In 2018, we introduced an anime convention panel called Rainbow Releases to highlight LGBTQ-related anime and manga coming to the United States in English. With anime conventions on hold for the foreseeable future, you won’t see Rainbow Releases: LGBTQ Anime and Manga in person any time soon. However, we are looking into digital events. For DigiKumo, the online alternative to Kumoricon 2020, we pre-recorded a video to be streamed by the organizers. Thank you for tuning in!
As always, we will also provide blog post companions to our panel as well as a list of releases throughout the year, even if they are delayed. There may be some inconsistences between the recorded panel and these posts, as we correct and learn new information after recording. Without further ado, here is our recap of spring and summer 2020.
Continue reading “Rainbow Releases: Spring & Summer 2020”
Reo Niiboshi and Mabu Akutsu, a pair of fictional police officers, debuted in the manga Reo and Mabu: Together They’re Sarazanmai by Misaki Saitou. While they spend their days raising a lost child named Sara in Reo and Mabu, they appear as antagonists who transform humans into zombies of desire in the following Sarazanmai anime television series. The second episode of Sarazanmai reveals their process of creating zombies (offering humans to the Otter Empire while dancing), as well as the fact Mabu has a mechanical heart that runs on desire energy.
The anime leaves Mabu’s robotics ambiguous, resembling both cyborgs and androids. His heart is definitely mechanical, which alone would make him a cyborg, but the rest of his body is unclear. His chest turns transparent and Reo extracts his heart from it without bloodshed. He may have more mechanical organs, based on the Chief Otticer tinkering with his insides during “maintenance” surgeries. The Chief Otticer and Reo refer to Mabu as a “doll” as if he were entirely artificial. Sarazanmai doesn’t focus on robotics, but it has a place in robot fiction with how Mabu being a “doll” affects his relationship with Reo.
The rest of this post contains spoilers for Sarazanmai and discussion of ableism.
Continue reading “12 Days of Anime: Reconstructed Body, Reconnecting Partners”
In 2018, we introduced an anime convention panel called Rainbow Releases to highlight LGBTQ-related anime and manga coming to the United States in English. We plan to continue hosting this panel so long as there are LGBTQ titles to discuss and conventions will have us, and thankfully 2019 has plenty. Thank you to everyone who attended at Chibi Chibi Con 2019 and Sakura-Con 2019!
Last year we transcribed our midyear panel as a single blog post, which left out unprecedented works later in the year such as Zombieland Saga. This year we plan to keep a simple list of all releases on a Rainbow Releases: LGBTQ Anime and Manga of 2019 blog page, with in-depth blog posts looking back on each season as we move through the year.

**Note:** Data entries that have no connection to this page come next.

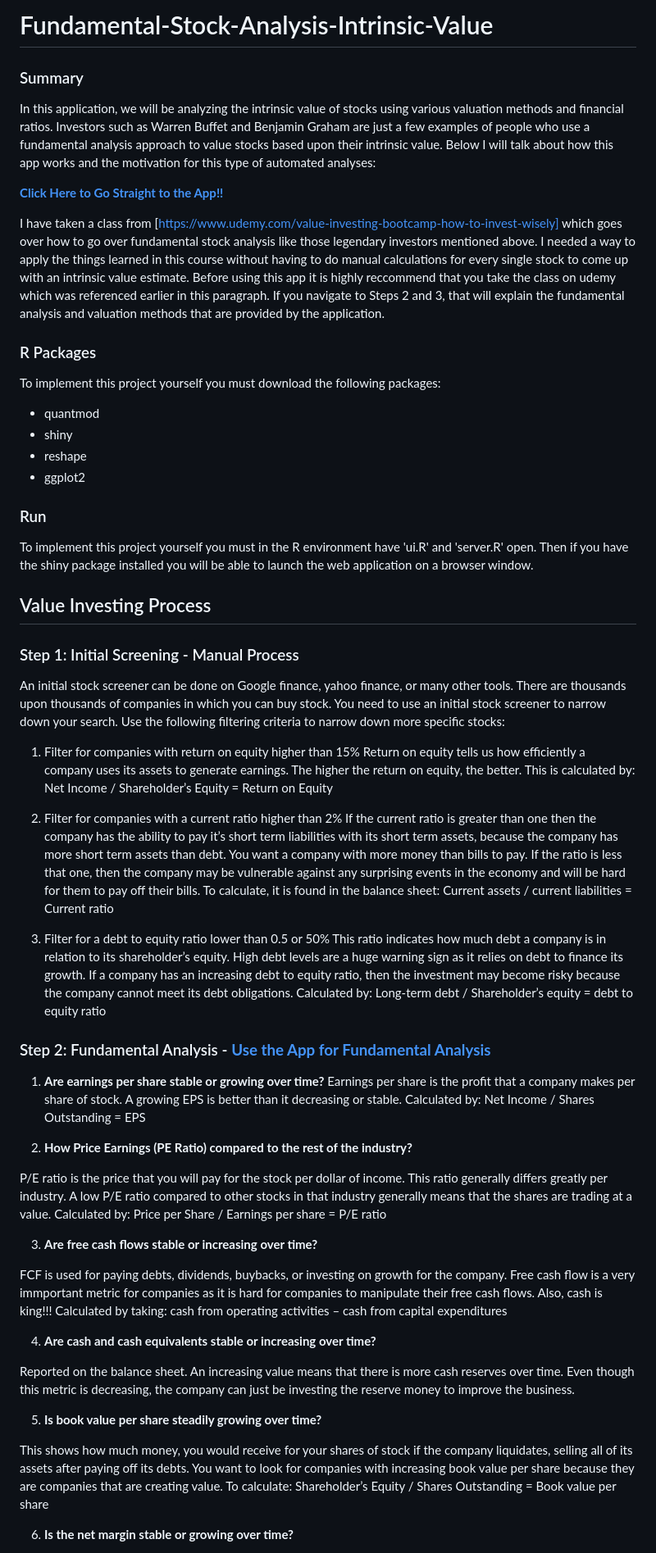
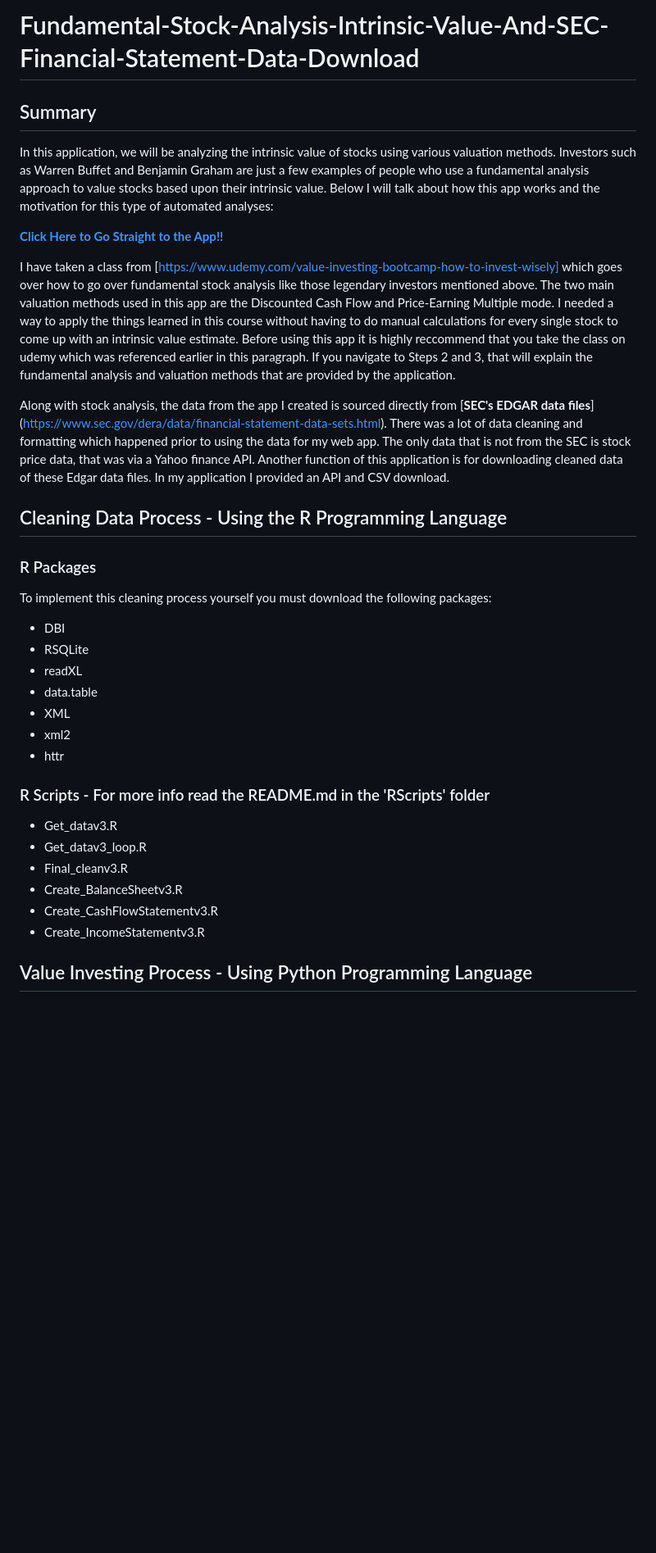
Before and after one commit to JamesPNacino/Fundamental-Stock-Analysis-Intrinsic-Value-And-SEC-Financial-Statement-Data-Download, a Markdown page: README.md, the part around the change printed below. Shown: that part at 82% size. Drawn GitHub-style; blank space fills up the shorter version.

Commit message:
Update README.md
Updated the previous README.md as the previous web application was unable to run. Created a new web application using Flask-Python

```diff
--- a/README.md
+++ b/README.md
@@ -1,6 +1,6 @@
-# Fundamental-Stock-Analysis-Intrinsic-Value
+# Fundamental-Stock-Analysis-Intrinsic-Value-And-SEC-Financial-Statement-Data-Download
 
-### Summary
+## Summary
 
-In this application, we will be analyzing the intrinsic value of stocks using various valuation methods and financial ratios. Investors such as Warren Buffet and Benjamin Graham are just a few examples of people who use a fundamental analysis approach to value stocks based upon their intrinsic value. Below I will talk about how this app works and the motivation for this type of automated analyses:
+In this application, we will be analyzing the intrinsic value of stocks using various valuation methods. Investors such as Warren Buffet and Benjamin Graham are just a few examples of people who use a fundamental analysis approach to value stocks based upon their intrinsic value. Below I will talk about how this app works and the motivation for this type of automated analyses:
 
@@ -8,62 +8,30 @@ In this application, we will be analyzing the intrinsic value of stocks using va
 
-I have taken a class from [https://www.udemy.com/value-investing-bootcamp-how-to-invest-wisely] which goes over how to go over fundamental stock analysis like those legendary investors mentioned above. I needed a way to apply the things learned in this course without having to do manual calculations for every single stock to come up with an intrinsic value estimate. Before using this app it is highly reccommend that you take the class on udemy which was referenced earlier in this paragraph. If you navigate to Steps 2 and 3, that will explain the fundamental analysis and valuation methods that are provided by the application.
+I have taken a class from [https://www.udemy.com/value-investing-bootcamp-how-to-invest-wisely] which goes over how to go over fundamental stock analysis like those legendary investors mentioned above. The two main valuation methods used in this app are the Discounted Cash Flow and Price-Earning Multiple mode. I needed a way to apply the things learned in this course without having to do manual calculations for every single stock to come up with an intrinsic value estimate. Before using this app it is highly reccommend that you take the class on udemy which was referenced earlier in this paragraph. If you navigate to Steps 2 and 3, that will explain the fundamental analysis and valuation methods that are provided by the application.
+
+Along with stock analysis, the data from the app I created is sourced directly from [**SEC's EDGAR data files**] (https://www.sec.gov/dera/data/financial-statement-data-sets.html). There was a lot of data cleaning and formatting which happened prior to using the data for my web app. The only data that is not from the SEC is stock price data, that was via a Yahoo finance API. Another function of this application is for downloading cleaned data of these Edgar data files. In my application I provided an API and CSV download.
+
+## Cleaning Data Process - Using the R Programming Language
 
 ### R Packages
 
-To implement this project yourself you must download the following packages:
+To implement this cleaning process yourself you must download the following packages:
 
-* quantmod
-* shiny
-* reshape
-* ggplot2
+* DBI
+* RSQLite
+* readXL
+* data.table
+* XML
+* xml2
+* httr
 
-### Run
+### R Scripts - For more info read the README.md in the 'RScripts' folder
 
-To implement this project yourself you must in the R environment have 'ui.R' and 'server.R' open. Then if you have the shiny package installed you will be able to launch the web application on a browser window.
+* Get_datav3.R
+* Get_datav3_loop.R
+* Final_cleanv3.R
+* Create_BalanceSheetv3.R
+* Create_CashFlowStatementv3.R
+* Create_IncomeStatementv3.R
 
-## Value Investing Process
+## Value Investing Process - Using Python Programming Language
 
-### Step 1: Initial Screening - Manual Process
-
-An initial stock screener can be done on Google finance, yahoo finance, or many other tools. There are thousands upon thousands of companies in which you can buy stock. You need to use an initial stock screener to narrow down your search. Use the following filtering criteria to narrow down more specific stocks:
-
-1. Filter for companies with return on equity higher than 15%
-Return on equity tells us how efficiently a company uses its assets to generate earnings. The higher the return on equity, the better. This is calculated by:
-Net Income / Shareholder’s Equity = Return on Equity
-
-2. Filter for companies with a current ratio higher than 2%
-If the current ratio is greater than one then the company has the ability to pay it’s short term liabilities with its short term assets, because the company has more short term assets than debt. You want a company with more money than bills to pay. If the ratio is less that one, then the company may be vulnerable against any surprising events in the economy and will be hard for them to pay off their bills. To calculate, it is found in the balance sheet:
-Current assets / current liabilities = Current ratio
-
-3. Filter for a debt to equity ratio lower than 0.5 or 50%
-This ratio indicates how much debt a company is in relation to its shareholder’s equity. High debt levels are a huge warning sign as it relies on debt to finance its growth. If a company has an increasing debt to equity ratio, then the investment may become risky because the company cannot meet its debt obligations. Calculated by:
-Long-term debt / Shareholder’s equity = debt to equity ratio
-
-### Step 2: Fundamental Analysis - [**Use the App for Fundamental Analysis**](https://jnacino.shinyapps.io/fundamental_stock_analysis/)
-
-1. **Are earnings per share stable or growing over time?**
-Earnings per share is the profit that a company makes per share of stock. A growing EPS is better than it decreasing or stable. Calculated by:
-Net Income / Shares Outstanding = EPS
-
-2. **How Price Earnings (PE Ratio) compared to the rest of the industry?**
-
-P/E ratio is the price that you will pay for the stock per dollar of income. This ratio generally differs greatly per industry. A low P/E ratio compared to other stocks in that industry generally means that the shares are trading at a value.
-Calculated by:
-Price per Share / Earnings per share = P/E ratio
-
-3. **Are free cash flows stable or increasing over time?**
-
-FCF is used for paying debts, dividends, buybacks, or investing on growth for the company. Free cash flow is a very immportant metric for companies as it is hard for companies to manipulate their free cash flows. Also, cash is king!!! Calculated by taking:
-cash from operating activities – cash from capital expenditures
-
-4. **Are cash and cash equivalents stable or increasing over time?**
-
-Reported on the balance sheet. An increasing value means that there is more cash reserves over time. Even though this metric is decreasing, the company can just be investing the reserve money to improve the business.
-
-5. **Is book value per share steadily growing over time?**
-
-This shows how much money, you would receive for your shares of stock if the company liquidates, selling all of its assets after paying off its debts. You want to look for companies with increasing book value per share because they are companies that are creating value. To calculate:
-Shareholder’s Equity / Shares Outstanding = Book value per share
-
-6. **Is the net margin stable or growing over time?**
-
```
Also changed, not shown: other parts of README.md (+3 -18 lines).
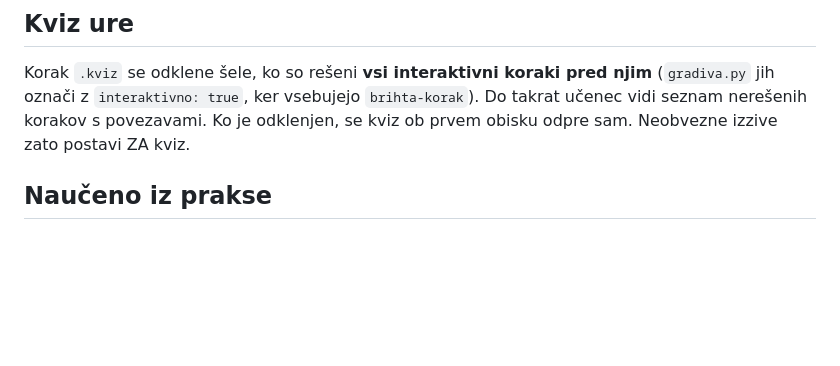
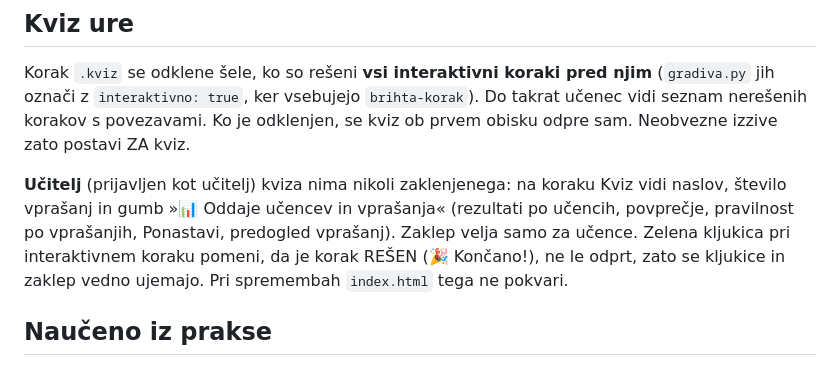
Before and after one commit to Brihta/sola, a Markdown page: orodja/samostojna-ura/README.md, the part around the change. Drawn GitHub-style; blank space fills up the shorter version.

Commit message:
README: kviz ure za učitelja brez zaklepa, kljukica pomeni rešen korak
Co-Authored-By: Claude Opus 5.5 <noreply@anthropic.com>
Claude-Session: https://claude.ai/code/session_011ebtHbqWpKMndiuiNrSuTD

```diff
--- a/orodja/samostojna-ura/README.md
+++ b/orodja/samostojna-ura/README.md
@@ -96,6 +96,13 @@ njim** (`gradiva.py` jih označi z `interaktivno: true`, ker vsebujejo
 Ko je odklenjen, se kviz ob prvem obisku odpre sam. Neobvezne izzive zato
 postavi ZA kviz.
 
+**Učitelj** (prijavljen kot učitelj) kviza nima nikoli zaklenjenega: na koraku
+Kviz vidi naslov, število vprašanj in gumb »📊 Oddaje učencev in vprašanja«
+(rezultati po učencih, povprečje, pravilnost po vprašanjih, Ponastavi, predogled
+vprašanj). Zaklep velja samo za učence. Zelena kljukica pri interaktivnem koraku
+pomeni, da je korak REŠEN (🎉 Končano!), ne le odprt, zato se kljukice in
+zaklep vedno ujemajo. Pri spremembah `index.html` tega ne pokvari.
+
 ## Naučeno iz prakse
 
 **4. razred, 4. ura Algoritem po prostoru (3. 11. 2026), ura je uspela:** učenci so
```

Without further delay, here is our recap of LGBTQ-themed anime and manga from the spring season of 2019!
Continue reading “Rainbow Releases: Spring 2019”
There is truly a lot to unpack in Sarazanmai, the latest anime television series directed by Kunihiko Ikuhara about a trio of secretive young boys transformed into kappas and tasked with saving Asakusa, Tokyo from giant thieving zombies. The zombies in question are created by a mysterious duo of police officers named Reo and Mabu, working under the even more mysterious Otter Empire.
In the final episode, the Empire’s Chief Otticer of Science and Technology sings “I am an abstract concept.” In the end, the force opposing the Kappa Kingdom does not physically exist. They are merely social constructs borne out of the human (and kappa) characters. However, that’s not to say they’re weak or unstable. They’re strong enough to wage a war against the Kappa Kingdom, advanced enough to transform humans into zombies and harvest their desire energies, and manipulative enough to control Reo and Mabu.
In Sarazanmai, oppression is not so much enacted by living actors as by concepts embedded in society. The abstract nature of the Otter Empire goes to show how internalization of oppression, when systematic oppression negatively impacts the self-image of the oppressed group by believing in their “inferiority,” can damage a connection like that of Reo and Mabu’s as much as external forces and systems. At one point, the otters manifest as a sexually menacing version of Reo he struggles to accept. It is not a true reflection of his attraction to Mabu, but one twisted by internalized homophobia, colorism, and classism. (Although I am white and cannot speak to colorism from personal experience, I felt it would be remiss to not incorporate colorism into my analysis.)
The rest of this post contains spoilers for Sarazanmai, as well as discussion of homophobia, colorism, classism and rape.
Continue reading “Otterly Internalized Oppression”